### Work request
Output the entries below exactly as written, omitting pictures.

+ + + +

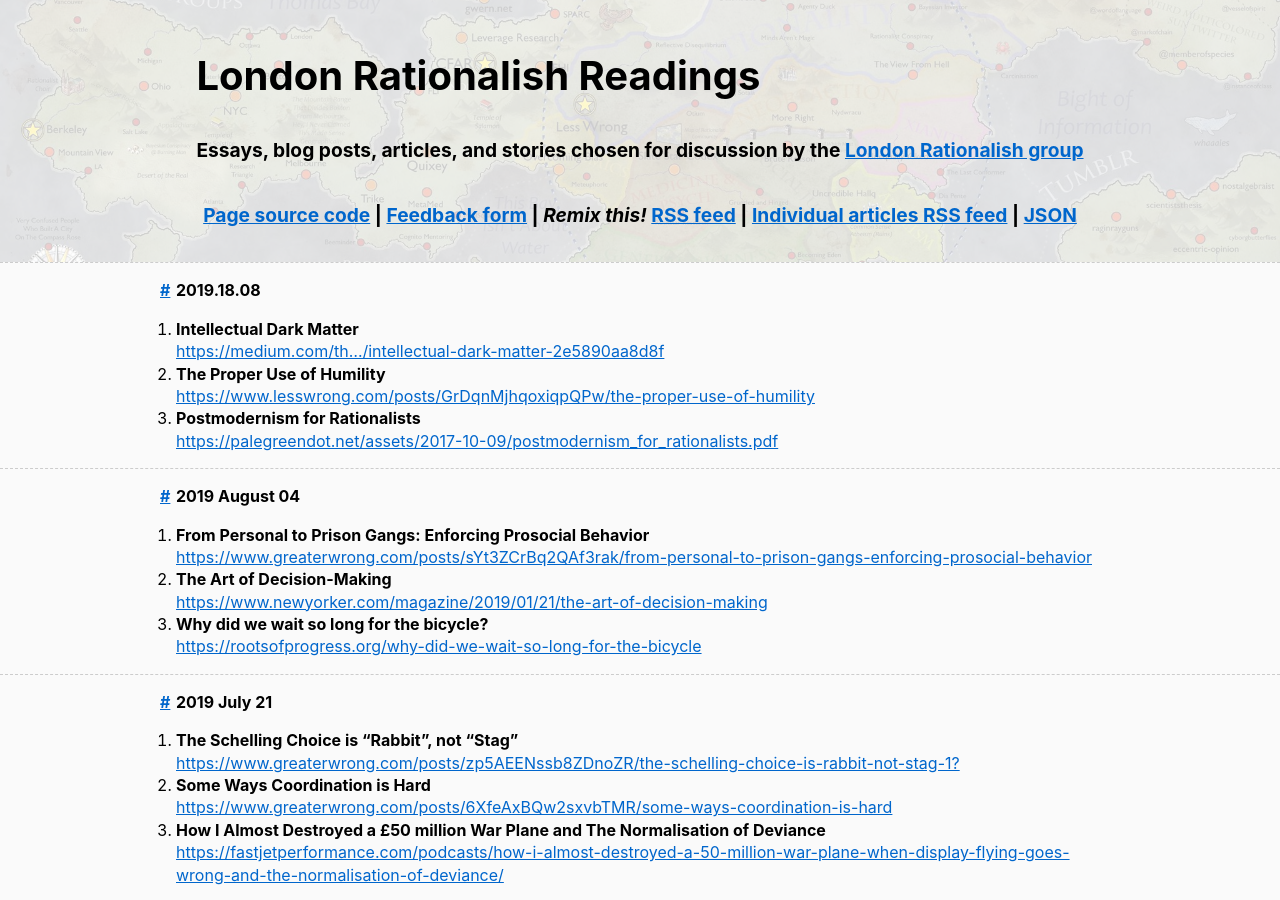
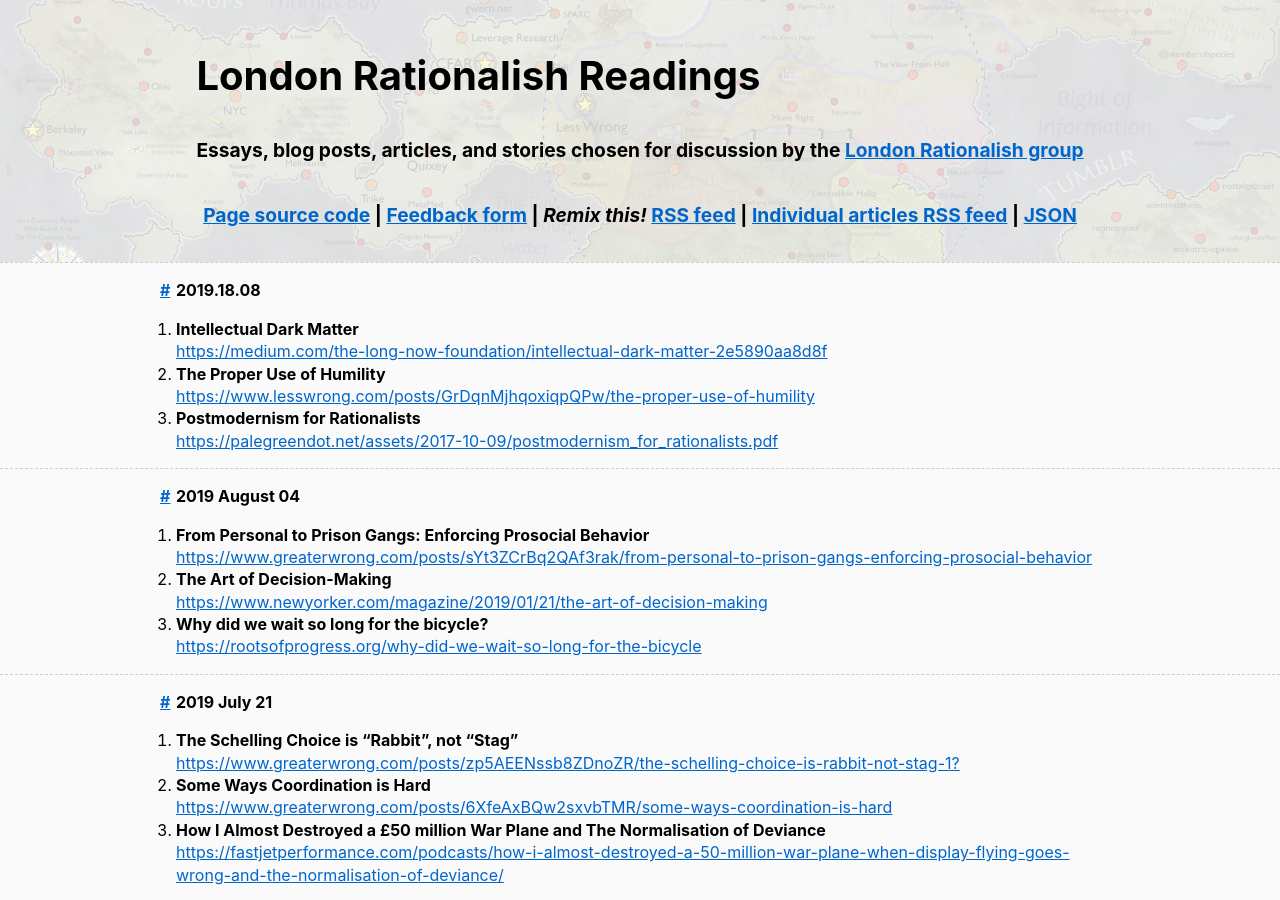
Before and after one commit to sackeyjason/london-rationalish-readings, a Jekyll site: the page built from index.html, in a window 1280 px wide and 900 px high. Built offline with Jekyll 4.4.1, drawn with Linux system fonts in a browser that asks for light colours; some of the changed lines change nothing that is shown.

Commit message:
Fix broken link

```diff
--- a/_data/list.yaml
+++ b/_data/list.yaml
@@ -2,7 +2,7 @@ meetings:
 - date: 2019.18.08
   list:
   - title: Intellectual Dark Matter
-    link: https://medium.com/th…/intellectual-dark-matter-2e5890aa8d8f
+    link: https://medium.com/the-long-now-foundation/intellectual-dark-matter-2e5890aa8d8f
   - title: The Proper Use of Humility
     link: https://www.lesswrong.com/posts/GrDqnMjhqoxiqpQPw/the-proper-use-of-humility
   - title: Postmodernism for Rationalists
```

+ + + +

### Task response
Before and after one commit to sackeyjason/london-rationalish-readings, a Jekyll site: the page built from index.html, in a window 1280 px wide and 900 px high. Built offline with Jekyll 4.4.1, drawn with Linux system fonts in a browser that asks for light colours; some of the changed lines change nothing that is shown.

Commit message:
Fix broken link

```diff
--- a/_data/list.yaml
+++ b/_data/list.yaml
@@ -2,7 +2,7 @@ meetings:
 - date: 2019.18.08
   list:
   - title: Intellectual Dark Matter
-    link: https://medium.com/th…/intellectual-dark-matter-2e5890aa8d8f
+    link: https://medium.com/the-long-now-foundation/intellectual-dark-matter-2e5890aa8d8f
   - title: The Proper Use of Humility
     link: https://www.lesswrong.com/posts/GrDqnMjhqoxiqpQPw/the-proper-use-of-humility
   - title: Postmodernism for Rationalists
```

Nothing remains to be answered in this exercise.